We’re bringing you a midweek NFL report because several former Ohio State players have been on the move these past few days. As injuries start to plague the league heading into Week 3 of the regular season, players earlier cut during final roster moves are now getting a second (or fourth) chance and one Buckeye is latest addition to IR.
Despite a heavy-handed win over Army in Week 3, the Ohio State Buckeyes dropped two spots in the AP Poll. That doesn’t mean that Urban Meyer and staff are throwing caution to the win, however. They’ve kept the depth chart that has by and large stayed the same since the first release this season. With injuries plaguing the running back corps, it’s not surprising to see so many “or” designations for first and second team players.
Ohio State’s Week 3 win over Army wasn’t enough to keep the team from sliding in the polls, but it was enough to earn some conference recognition. Phenom J.K. Dobbins was named the Big Ten Freshman of the Week for the second time this season. Dobbins finished Saturday with 172 yards and two touchdowns -- including an incredible drive that saw the Buckeye break away for 52-yards and a score.
Muck Rack makes it simple to find people, tweets, or articles that mention any name, keyword, company, hashtag etc. We've compiled this guide to help you make the most of your search.
Selecting a term
Start searching tweets, articles from media outlets, articles mentioned in tweets, journalists'
names, titles and bios with some suggested searches:
Companies or Topics (e.g. iPhone, Microsoft)
Phrases (e.g. "cloud computing") — use quotes to keep the terms together
Twitter handles (e.g. @username) — returns those who have mentioned or replied to
Names (e.g. "David Pogue")
Hashtags (e.g. #sxsw, #london2012)
Bio details (e.g. vegan, Olympics, father)
Muck Rack's Advanced Search allows for many boolean operators.
Find results that mention multiple specified terms, use AND or
+. For example, ensure each result contains both Elon Musk and Mark Zuckerberg by
searching Obama AND Romney or Obama + Romney.
Use the operators OR or , to broaden your search when you'd like either of

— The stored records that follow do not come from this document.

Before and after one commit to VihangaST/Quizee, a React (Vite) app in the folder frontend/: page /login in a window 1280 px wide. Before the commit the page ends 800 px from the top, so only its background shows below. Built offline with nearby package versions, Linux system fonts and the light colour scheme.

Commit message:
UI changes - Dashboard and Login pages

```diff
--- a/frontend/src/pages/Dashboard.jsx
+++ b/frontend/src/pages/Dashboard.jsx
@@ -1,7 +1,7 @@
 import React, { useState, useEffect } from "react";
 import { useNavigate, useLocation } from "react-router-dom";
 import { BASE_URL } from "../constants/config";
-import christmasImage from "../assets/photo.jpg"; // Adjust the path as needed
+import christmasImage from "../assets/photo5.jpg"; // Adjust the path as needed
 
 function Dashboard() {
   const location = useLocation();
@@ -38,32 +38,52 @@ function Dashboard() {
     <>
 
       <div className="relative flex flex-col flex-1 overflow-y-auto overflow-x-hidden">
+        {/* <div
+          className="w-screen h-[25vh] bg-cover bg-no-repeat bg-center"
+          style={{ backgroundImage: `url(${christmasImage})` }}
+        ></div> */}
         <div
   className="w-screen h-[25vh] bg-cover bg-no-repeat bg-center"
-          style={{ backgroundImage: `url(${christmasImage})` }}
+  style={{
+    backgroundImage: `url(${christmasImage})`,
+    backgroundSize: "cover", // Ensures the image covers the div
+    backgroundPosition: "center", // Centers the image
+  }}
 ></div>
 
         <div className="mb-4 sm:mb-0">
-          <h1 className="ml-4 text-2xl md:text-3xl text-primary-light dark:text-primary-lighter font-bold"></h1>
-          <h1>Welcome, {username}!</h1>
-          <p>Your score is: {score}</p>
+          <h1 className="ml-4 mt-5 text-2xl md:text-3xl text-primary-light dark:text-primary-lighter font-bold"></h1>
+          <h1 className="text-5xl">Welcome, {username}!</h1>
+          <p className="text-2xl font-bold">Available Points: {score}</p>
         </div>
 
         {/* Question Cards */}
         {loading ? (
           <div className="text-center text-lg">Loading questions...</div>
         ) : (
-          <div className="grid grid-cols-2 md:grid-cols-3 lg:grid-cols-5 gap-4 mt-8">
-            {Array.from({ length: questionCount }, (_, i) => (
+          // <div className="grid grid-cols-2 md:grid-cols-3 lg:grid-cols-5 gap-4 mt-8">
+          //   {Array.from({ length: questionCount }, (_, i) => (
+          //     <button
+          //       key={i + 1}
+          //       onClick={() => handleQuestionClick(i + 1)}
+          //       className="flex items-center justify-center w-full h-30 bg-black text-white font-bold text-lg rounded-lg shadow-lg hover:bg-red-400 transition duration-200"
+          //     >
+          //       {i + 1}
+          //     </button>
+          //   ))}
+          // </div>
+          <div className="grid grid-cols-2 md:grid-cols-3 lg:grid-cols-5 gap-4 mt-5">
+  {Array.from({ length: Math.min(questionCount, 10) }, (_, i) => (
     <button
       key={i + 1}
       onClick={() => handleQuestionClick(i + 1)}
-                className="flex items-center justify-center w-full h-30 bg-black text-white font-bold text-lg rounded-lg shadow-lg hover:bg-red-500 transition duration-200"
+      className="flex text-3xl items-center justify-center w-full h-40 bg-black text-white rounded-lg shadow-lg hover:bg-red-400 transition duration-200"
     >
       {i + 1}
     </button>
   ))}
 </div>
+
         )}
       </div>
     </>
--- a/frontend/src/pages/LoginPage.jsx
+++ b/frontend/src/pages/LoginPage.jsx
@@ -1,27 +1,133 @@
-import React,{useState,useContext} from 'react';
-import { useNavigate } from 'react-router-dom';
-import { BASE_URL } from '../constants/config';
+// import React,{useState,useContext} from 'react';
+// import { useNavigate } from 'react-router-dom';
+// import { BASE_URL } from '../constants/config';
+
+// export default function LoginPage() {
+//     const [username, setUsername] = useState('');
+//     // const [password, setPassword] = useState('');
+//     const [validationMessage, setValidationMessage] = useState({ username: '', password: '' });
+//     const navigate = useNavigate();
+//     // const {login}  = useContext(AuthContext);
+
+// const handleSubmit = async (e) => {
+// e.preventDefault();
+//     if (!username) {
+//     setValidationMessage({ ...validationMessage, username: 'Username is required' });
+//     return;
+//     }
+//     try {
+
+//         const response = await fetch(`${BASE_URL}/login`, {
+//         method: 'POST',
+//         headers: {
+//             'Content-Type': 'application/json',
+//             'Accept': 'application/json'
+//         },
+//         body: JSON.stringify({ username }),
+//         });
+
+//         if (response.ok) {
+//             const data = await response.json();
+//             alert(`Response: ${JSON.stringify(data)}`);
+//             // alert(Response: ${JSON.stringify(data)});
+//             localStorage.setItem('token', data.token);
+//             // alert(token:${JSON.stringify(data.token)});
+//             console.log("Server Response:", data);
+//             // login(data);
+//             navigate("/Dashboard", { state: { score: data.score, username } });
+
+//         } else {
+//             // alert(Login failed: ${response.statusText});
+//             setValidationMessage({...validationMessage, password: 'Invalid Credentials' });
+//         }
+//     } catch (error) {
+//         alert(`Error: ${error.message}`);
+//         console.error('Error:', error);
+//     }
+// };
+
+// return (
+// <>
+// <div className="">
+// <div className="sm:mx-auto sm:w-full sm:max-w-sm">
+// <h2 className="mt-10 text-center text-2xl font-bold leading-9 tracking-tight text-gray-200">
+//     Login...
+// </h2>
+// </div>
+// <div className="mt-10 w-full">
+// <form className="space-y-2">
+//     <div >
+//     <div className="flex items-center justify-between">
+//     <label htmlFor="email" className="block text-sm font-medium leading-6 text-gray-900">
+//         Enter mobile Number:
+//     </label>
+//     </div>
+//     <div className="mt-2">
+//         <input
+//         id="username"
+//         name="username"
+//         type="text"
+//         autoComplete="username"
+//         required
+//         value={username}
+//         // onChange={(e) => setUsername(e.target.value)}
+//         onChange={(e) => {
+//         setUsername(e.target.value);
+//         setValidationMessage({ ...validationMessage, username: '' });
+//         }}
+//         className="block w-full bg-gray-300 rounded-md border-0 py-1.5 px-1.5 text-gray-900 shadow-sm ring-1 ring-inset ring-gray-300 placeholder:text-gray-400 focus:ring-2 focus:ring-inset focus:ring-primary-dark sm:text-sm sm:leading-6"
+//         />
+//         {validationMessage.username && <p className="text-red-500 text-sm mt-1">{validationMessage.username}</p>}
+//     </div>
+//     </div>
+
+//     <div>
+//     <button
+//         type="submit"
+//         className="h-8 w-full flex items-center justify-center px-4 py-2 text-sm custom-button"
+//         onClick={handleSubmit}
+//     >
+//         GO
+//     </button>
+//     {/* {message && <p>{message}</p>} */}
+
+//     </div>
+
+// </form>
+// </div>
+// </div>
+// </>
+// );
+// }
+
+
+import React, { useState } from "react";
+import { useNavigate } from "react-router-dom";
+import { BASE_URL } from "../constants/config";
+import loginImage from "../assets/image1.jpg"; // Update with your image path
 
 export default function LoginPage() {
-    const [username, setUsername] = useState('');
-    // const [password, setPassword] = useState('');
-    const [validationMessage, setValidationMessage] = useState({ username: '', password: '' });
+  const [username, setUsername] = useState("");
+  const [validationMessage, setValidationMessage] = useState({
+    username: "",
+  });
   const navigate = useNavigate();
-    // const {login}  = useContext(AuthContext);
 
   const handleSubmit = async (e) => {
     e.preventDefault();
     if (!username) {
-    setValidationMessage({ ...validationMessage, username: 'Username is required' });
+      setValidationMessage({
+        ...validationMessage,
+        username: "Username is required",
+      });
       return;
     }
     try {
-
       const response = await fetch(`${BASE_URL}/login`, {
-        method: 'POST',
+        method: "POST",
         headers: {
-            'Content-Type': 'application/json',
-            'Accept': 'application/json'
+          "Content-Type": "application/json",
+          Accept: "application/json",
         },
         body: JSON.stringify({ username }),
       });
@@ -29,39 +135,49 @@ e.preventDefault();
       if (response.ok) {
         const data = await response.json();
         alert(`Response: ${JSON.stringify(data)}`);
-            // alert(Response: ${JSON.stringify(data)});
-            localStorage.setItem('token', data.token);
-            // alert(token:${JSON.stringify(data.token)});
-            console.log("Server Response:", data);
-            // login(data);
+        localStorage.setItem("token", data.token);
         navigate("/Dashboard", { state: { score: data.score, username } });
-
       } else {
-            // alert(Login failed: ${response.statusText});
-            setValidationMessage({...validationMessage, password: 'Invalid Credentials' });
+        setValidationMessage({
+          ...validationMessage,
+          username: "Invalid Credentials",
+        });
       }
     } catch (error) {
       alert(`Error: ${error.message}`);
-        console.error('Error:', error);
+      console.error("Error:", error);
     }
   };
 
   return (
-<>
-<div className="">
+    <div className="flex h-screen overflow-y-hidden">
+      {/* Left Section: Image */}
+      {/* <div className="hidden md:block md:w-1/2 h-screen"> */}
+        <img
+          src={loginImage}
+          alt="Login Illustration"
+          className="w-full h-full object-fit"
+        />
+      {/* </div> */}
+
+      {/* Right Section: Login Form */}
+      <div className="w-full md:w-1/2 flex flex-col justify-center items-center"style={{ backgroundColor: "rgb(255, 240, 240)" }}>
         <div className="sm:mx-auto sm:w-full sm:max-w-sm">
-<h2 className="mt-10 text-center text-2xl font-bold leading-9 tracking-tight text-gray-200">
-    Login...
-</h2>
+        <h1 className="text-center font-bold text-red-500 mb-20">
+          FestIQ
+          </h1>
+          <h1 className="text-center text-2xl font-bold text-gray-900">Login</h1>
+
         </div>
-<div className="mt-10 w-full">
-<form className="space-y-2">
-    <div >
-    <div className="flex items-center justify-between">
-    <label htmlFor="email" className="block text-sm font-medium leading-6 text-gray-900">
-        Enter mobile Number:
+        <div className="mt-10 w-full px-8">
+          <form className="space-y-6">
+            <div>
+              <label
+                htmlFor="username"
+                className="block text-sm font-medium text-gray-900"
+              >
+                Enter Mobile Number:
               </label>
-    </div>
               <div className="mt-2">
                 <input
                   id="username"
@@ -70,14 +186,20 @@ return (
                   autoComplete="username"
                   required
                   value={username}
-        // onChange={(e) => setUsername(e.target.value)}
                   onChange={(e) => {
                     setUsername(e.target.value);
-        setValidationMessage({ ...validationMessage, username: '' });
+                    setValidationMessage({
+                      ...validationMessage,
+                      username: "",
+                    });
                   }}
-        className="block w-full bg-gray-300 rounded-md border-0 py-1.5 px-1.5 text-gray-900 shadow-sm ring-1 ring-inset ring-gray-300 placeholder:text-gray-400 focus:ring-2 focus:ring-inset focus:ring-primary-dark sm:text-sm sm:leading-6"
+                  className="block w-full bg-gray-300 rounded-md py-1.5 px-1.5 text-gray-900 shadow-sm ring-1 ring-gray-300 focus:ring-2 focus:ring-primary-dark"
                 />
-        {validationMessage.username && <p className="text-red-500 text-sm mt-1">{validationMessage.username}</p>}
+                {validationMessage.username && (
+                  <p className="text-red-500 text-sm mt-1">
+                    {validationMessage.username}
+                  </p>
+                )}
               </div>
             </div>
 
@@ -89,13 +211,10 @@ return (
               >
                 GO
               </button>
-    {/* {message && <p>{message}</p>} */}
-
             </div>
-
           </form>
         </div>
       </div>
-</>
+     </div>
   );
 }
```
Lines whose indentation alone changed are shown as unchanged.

multiple terms to appear in results. (This is the default behavior of our search when no operators
are used.) For example, search for democrat OR republican to find results that refer to
Democrats and/or Republicans.
Use NOT or - to subtract results from your search. For
example, searching Disney will yield results about the Walt Disney Company as well as Walt Disney
World Resort. To exclude mentions of Disney World, search for Disney -World or Disney
When using one of these operators with a phrase, enclose it in quotation marks. For example, you can
find results about smartphones excluding Apple's iPhone 4S by searching smartphone -"iPhone
Exact case matching or punctuation
If you're searching for a brand name or keyword that relies on specific punctuation marks or capitalization, you can
find results that match your exact query by adding matchcase: before the keyword you're searching for, like matchcase:E*TRADE .
Use parentheses to separate multiple
boolean phrases. For example, to find journalists talking about having fun in Disney World or
Disneyland, search for ("disney world" OR disneyland) AND fun.
An asterisk can be used to search for any variation of a root word truncated by the asterisk. For example, searching for admin* will return results for administrator, administration, administer, administered, etc.
A near operator is an AND operator where you can control the distance between the words. You can vary the distance the near operation uses by adding a forward slash and number (between 0-99) such as strawberries NEAR/10 "whipped cream", which means the strawberries must exist within 10 words of "whipped cream".